Work request. Determine how many lines in the entries below include "Kansas". The reply should be that number and nothing else.

[Content revision data]
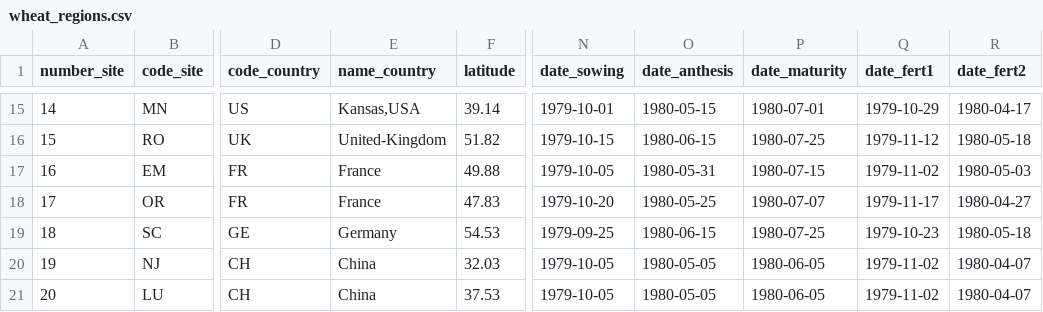
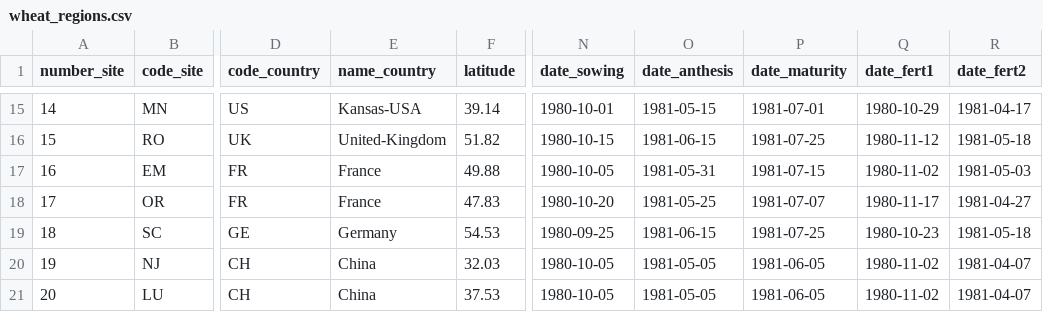
Before and after one commit to SGayler/AgMIP-WH, a CSV file: auxFiles/wheat_regions.csv, drawn as a sheet; only a part is shown, gaps mark what is left out; the diff covers the shown part only; the diff names each change by its address in the sheet, - before the commit and + after, or states it on an @@ line.

```diff
--- a/auxFiles/wheat_regions.csv
+++ b/auxFiles/wheat_regions.csv
-E15 (name_country): Kansas,USA
+E15 (name_country): Kansas-USA
-N15 (date_sowing): 1979-10-01
+N15 (date_sowing): 1980-10-01
-O15 (date_anthesis): 1980-05-15
+O15 (date_anthesis): 1981-05-15
-P15 (date_maturity): 1980-07-01
+P15 (date_maturity): 1981-07-01
-Q15 (date_fert1): 1979-10-29
+Q15 (date_fert1): 1980-10-29
-R15 (date_fert2): 1980-04-17
+R15 (date_fert2): 1981-04-17
-N16 (date_sowing): 1979-10-15
+N16 (date_sowing): 1980-10-15
-O16 (date_anthesis): 1980-06-15
+O16 (date_anthesis): 1981-06-15
-P16 (date_maturity): 1980-07-25
+P16 (date_maturity): 1981-07-25
-Q16 (date_fert1): 1979-11-12
+Q16 (date_fert1): 1980-11-12
-R16 (date_fert2): 1980-05-18
+R16 (date_fert2): 1981-05-18
-N17 (date_sowing): 1979-10-05
+N17 (date_sowing): 1980-10-05
-O17 (date_anthesis): 1980-05-31
+O17 (date_anthesis): 1981-05-31
-P17 (date_maturity): 1980-07-15
+P17 (date_maturity): 1981-07-15
-Q17 (date_fert1): 1979-11-02
+Q17 (date_fert1): 1980-11-02
-R17 (date_fert2): 1980-05-03
+R17 (date_fert2): 1981-05-03
-N18 (date_sowing): 1979-10-20
+N18 (date_sowing): 1980-10-20
-O18 (date_anthesis): 1980-05-25
+O18 (date_anthesis): 1981-05-25
-P18 (date_maturity): 1980-07-07
+P18 (date_maturity): 1981-07-07
-Q18 (date_fert1): 1979-11-17
+Q18 (date_fert1): 1980-11-17
-R18 (date_fert2): 1980-04-27
+R18 (date_fert2): 1981-04-27
-N19 (date_sowing): 1979-09-25
+N19 (date_sowing): 1980-09-25
-O19 (date_anthesis): 1980-06-15
+O19 (date_anthesis): 1981-06-15
-P19 (date_maturity): 1980-07-25
+P19 (date_maturity): 1981-07-25
-Q19 (date_fert1): 1979-10-23
+Q19 (date_fert1): 1980-10-23
-R19 (date_fert2): 1980-05-18
+R19 (date_fert2): 1981-05-18
-N20:N21 (date_sowing): 1979-10-05
+N20:N21 (date_sowing): 1980-10-05
-O20:O21 (date_anthesis): 1980-05-05
+O20:O21 (date_anthesis): 1981-05-05
-P20:P21 (date_maturity): 1980-06-05
+P20:P21 (date_maturity): 1981-06-05
-Q20:Q21 (date_fert1): 1979-11-02
+Q20:Q21 (date_fert1): 1980-11-02
-R20:R21 (date_fert2): 1980-04-07
+R20:R21 (date_fert2): 1981-04-07
```
Also changed, not shown: 136 edited cells elsewhere in this file.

Answer for the task. 2